Understanding the behaviours of swimming microorganisms in various environments is important for understanding cell distribution and growth in nature and industry. However, cell behaviour in complex geometries is largely unknown. In this study, we used Tetrahymena thermophila as a model microorganism and experimentally investigated cell behaviour between two flat plates with a small angle. In this configuration, the geometry provided a ‘dead end’ line where the two flat plates made contact. The results showed that cells tended to escape from the dead end line more by hydrodynamics than by a biological reaction. In the case of hydrodynamic escape, the cell trajectories were symmetric as they swam to and from the dead end line. Near the dead end line, T. thermophila cells were compressed between the two flat plates while cilia kept beating with reduced frequency; those cells again showed symmetric trajectories, although the swimming velocity decreased. These behaviours were well reproduced by our computational model based on biomechanics. The mechanism of hydrodynamic escape can be understood in terms of the torque balance induced by lubrication flow. We therefore conclude that a cell’s escape from the dead end was assisted by hydrodynamics.
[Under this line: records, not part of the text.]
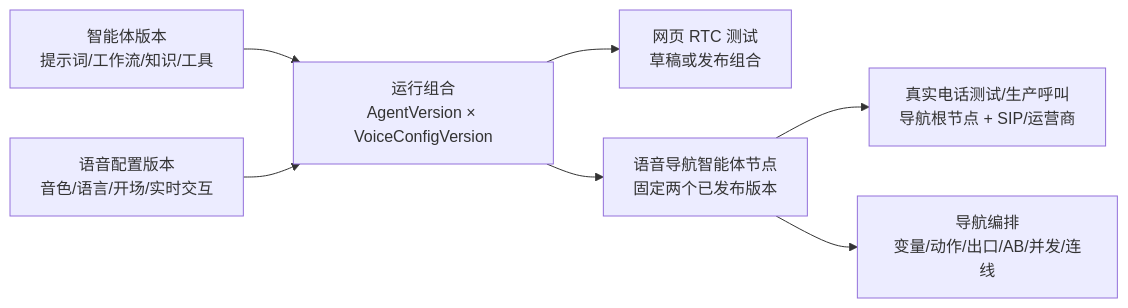
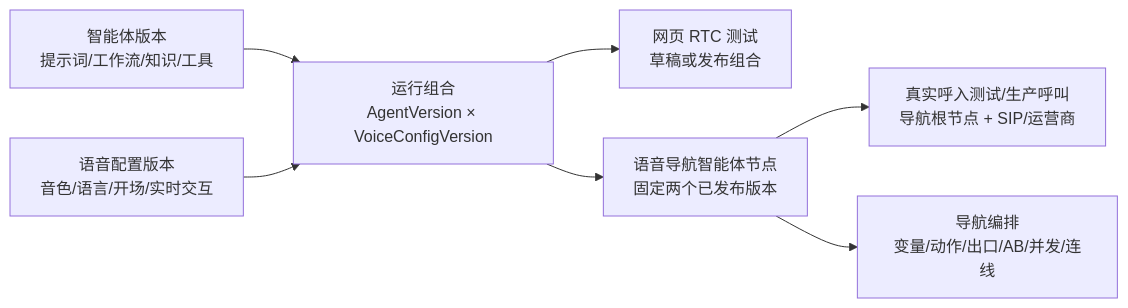
Before and after one commit to zoesuen/agent-voice-test-prototype: the diagram in 需求说明.md, drawn with Mermaid. The commit also changed other lines of this file, not shown here.

````diff
--- a/需求说明.md
+++ b/需求说明.md
@@ -24,9 +24,9 @@
 ```mermaid
 flowchart LR
   A[智能体版本\n提示词/工作流/知识/工具] --> C[运行组合\nAgentVersion × VoiceConfigVersion]
   V[语音配置版本\n音色/语言/开场/实时交互] --> C
   C --> W[网页 RTC 测试\n草稿或发布组合]
   C --> N[语音导航智能体节点\n固定两个已发布版本]
-  N --> P[真实电话测试/生产呼叫\n导航根节点 + SIP/运营商]
+  N --> P[真实呼入测试/生产呼叫\n导航根节点 + SIP/运营商]
   N --> R[导航编排\n变量/动作/出口/AB/并发/连线]
 ```
````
These findings pave the way for understanding cell behaviour and distribution in complex geometries.
|Journal||Proceedings of the Royal Society B: Biological Sciences|
|Publication status||Published - 2018 Feb 28|
- Fluid mechanics